Outsider set to review Nama sales and returns
Published 01/07/2015 | 02:30
The State's public spending watchdog is looking to appoint an outside expert to beef up its ability to review the National Asset Management Agency (Nama) and assess whether the agency has achieved value for money.
The Comptroller & Auditor General's Office (C&AG) has tendered for the appointment of "expert assistance" to help in its work with the State agency.
The C&AG, which has in the past expressed concern about its staffing levels and ability to audit the bad bank, said the expert will help in reviewing and assessing Nama's strategies and its performance in achieving its objectives.
"The expert's work will include detail review of a sample of both property and loan disposals, and of investment/lending transactions, by Nama, to include assessment of returns earned by Nama, with the focus on review of the decision making process," the tender notice for the position said.
It said that the assessment should consider the impact on those returns of the timing of disposals and lending, and whether all relevant information was appropriately considered when the disposal decisions were made.
In a statement, the C&AG's office said it's not unusual for the office, or auditors in general, to engage the services of external experts to advise in either its financial audit or reporting work in areas where specialist expertise is required.
"A number of external experts, eg valuers, lawyers, were engaged by the office in the period 2010 to 2014 for specific tasks as part of the financial audit of Nama and/or for assistance in the preparation of reports on Nama, where the office did not have the in-house expertise or expert knowledge required for specific areas," the statement said.
"Such experts have also been used in other studies, eg medical consultants engaged to assist in examination of day surgery; and statisticians to advise on sampling methodology," it added.
The C&AG's office said it would not be making any comment on Nama's strategies in advance of the report being completed.
The C&AG's office gives opinions on the financial accounts of State bodies, but also reports on matters relating to value for money and the administration of public funds.
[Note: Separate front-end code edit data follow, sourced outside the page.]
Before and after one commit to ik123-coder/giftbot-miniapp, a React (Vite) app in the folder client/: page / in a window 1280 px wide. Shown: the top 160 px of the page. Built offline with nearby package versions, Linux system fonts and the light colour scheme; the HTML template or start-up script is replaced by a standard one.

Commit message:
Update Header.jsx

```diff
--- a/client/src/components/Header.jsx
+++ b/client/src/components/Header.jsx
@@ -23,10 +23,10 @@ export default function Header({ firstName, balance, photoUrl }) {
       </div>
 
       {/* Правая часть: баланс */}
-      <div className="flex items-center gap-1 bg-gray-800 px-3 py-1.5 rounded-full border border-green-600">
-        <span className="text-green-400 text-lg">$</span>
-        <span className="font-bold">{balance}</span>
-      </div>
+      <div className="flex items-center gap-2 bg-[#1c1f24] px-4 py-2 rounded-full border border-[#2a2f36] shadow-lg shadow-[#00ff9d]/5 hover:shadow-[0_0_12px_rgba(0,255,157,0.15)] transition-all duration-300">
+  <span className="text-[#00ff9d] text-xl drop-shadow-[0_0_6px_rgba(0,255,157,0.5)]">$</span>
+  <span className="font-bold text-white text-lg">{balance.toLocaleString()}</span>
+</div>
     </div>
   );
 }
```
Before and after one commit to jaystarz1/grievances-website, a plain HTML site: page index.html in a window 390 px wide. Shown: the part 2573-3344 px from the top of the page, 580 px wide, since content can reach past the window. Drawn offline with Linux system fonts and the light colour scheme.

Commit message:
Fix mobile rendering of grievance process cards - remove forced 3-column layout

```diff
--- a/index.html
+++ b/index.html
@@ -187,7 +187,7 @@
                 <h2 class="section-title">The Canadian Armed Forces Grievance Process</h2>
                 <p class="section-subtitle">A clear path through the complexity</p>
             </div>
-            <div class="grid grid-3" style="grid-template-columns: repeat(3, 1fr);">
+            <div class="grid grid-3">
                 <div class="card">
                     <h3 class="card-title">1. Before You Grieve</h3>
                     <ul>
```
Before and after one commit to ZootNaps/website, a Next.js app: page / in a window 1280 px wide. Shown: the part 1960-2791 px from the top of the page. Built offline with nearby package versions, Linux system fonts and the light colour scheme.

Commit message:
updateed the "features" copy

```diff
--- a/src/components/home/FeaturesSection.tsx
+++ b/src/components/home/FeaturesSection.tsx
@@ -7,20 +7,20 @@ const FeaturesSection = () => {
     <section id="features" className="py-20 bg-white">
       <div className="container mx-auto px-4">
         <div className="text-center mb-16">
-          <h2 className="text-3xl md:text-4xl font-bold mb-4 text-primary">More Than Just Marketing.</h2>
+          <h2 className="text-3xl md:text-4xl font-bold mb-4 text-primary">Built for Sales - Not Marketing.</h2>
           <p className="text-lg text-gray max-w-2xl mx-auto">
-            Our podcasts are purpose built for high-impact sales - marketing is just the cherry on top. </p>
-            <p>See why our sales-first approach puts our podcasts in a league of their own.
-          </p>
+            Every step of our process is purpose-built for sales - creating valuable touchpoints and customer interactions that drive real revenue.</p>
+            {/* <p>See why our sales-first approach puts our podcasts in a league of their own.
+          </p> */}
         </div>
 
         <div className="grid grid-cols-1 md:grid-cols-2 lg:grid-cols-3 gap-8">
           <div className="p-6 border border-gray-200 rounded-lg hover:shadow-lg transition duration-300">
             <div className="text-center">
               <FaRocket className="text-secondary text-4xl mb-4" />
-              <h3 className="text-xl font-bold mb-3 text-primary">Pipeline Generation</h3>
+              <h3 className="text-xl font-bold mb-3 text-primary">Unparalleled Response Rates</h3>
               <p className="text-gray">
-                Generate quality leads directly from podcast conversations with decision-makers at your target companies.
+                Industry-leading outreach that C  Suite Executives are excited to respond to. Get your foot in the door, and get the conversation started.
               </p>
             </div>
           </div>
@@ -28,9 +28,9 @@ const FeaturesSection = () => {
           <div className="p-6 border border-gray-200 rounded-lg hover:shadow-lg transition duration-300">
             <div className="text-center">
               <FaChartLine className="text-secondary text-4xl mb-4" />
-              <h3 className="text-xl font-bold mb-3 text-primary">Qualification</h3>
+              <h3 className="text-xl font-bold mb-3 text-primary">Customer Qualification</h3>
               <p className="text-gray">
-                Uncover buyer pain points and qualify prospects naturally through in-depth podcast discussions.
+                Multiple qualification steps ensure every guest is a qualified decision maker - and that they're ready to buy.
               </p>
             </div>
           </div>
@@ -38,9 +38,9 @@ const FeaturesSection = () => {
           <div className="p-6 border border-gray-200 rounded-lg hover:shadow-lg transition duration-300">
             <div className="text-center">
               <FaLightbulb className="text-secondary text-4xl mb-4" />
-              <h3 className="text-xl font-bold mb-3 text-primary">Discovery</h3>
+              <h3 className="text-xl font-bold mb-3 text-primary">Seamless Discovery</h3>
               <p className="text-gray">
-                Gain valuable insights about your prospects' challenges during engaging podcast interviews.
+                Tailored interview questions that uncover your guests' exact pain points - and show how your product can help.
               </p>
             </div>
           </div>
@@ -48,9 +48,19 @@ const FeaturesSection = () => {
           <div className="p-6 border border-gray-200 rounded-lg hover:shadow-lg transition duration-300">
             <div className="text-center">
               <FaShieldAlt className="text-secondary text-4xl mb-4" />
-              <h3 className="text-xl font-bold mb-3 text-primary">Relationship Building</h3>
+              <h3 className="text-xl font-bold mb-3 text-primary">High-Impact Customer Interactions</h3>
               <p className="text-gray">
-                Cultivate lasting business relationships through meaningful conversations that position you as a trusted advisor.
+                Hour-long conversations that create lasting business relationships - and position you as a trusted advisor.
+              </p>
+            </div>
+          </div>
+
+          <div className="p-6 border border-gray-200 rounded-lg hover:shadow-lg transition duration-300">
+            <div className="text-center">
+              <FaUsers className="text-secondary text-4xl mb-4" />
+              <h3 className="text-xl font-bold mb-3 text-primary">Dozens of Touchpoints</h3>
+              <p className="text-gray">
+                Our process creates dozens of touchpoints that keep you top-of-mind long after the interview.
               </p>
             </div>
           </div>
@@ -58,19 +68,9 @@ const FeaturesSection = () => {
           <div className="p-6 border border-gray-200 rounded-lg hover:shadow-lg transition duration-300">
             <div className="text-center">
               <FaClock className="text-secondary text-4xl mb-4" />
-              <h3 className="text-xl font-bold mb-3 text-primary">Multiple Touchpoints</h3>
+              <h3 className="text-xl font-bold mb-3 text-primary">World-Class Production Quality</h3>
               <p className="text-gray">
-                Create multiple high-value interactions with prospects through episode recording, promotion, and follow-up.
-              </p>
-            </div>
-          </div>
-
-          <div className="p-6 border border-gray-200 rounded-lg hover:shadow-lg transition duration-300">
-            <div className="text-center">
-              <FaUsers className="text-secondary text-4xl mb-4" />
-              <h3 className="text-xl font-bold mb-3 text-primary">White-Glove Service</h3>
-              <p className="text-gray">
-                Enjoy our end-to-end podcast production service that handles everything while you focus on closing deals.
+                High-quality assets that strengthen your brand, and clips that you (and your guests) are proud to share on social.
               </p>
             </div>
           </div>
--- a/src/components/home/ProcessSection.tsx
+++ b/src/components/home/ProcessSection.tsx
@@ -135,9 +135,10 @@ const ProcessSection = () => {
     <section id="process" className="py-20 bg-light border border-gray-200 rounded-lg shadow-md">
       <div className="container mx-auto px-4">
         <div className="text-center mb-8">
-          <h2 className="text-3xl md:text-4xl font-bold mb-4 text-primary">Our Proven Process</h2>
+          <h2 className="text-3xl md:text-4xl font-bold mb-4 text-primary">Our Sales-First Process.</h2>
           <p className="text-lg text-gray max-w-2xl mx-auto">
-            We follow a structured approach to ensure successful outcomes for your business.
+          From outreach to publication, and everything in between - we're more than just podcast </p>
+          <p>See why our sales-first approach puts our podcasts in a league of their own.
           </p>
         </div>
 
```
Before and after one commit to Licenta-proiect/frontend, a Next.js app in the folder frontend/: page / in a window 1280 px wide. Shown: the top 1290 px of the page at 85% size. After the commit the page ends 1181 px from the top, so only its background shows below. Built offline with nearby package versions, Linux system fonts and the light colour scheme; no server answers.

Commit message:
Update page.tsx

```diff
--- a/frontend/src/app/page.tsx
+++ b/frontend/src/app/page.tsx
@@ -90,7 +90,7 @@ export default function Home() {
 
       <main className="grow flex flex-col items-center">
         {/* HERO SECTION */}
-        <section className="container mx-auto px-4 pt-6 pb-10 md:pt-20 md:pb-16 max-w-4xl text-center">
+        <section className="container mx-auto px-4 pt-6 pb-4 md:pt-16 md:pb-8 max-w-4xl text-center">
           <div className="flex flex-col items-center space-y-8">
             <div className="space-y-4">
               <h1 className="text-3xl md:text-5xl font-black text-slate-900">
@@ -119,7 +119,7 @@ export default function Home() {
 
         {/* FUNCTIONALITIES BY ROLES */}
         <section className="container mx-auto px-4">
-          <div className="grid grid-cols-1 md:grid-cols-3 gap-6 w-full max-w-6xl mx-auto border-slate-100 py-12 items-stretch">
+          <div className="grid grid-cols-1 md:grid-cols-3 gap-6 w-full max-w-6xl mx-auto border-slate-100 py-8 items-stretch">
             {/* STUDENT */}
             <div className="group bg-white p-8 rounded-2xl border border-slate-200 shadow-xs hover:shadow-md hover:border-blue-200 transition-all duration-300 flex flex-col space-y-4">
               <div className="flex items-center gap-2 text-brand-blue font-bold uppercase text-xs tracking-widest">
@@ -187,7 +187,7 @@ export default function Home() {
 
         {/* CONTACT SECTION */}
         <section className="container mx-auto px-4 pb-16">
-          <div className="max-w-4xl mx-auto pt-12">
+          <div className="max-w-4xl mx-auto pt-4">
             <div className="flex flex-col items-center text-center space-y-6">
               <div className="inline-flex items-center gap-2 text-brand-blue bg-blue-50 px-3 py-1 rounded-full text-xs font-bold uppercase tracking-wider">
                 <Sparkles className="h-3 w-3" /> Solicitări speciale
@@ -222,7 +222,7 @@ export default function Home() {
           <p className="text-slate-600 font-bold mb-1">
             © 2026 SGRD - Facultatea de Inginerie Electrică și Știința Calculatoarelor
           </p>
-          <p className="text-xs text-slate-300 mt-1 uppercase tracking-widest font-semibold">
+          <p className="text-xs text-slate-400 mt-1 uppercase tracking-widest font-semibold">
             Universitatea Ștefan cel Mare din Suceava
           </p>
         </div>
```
It comes just weeks after it emerged that the C&AG's office had warned last year the that it was so badly resourced, it could progress less than a tenth of the reporting topics it had identified.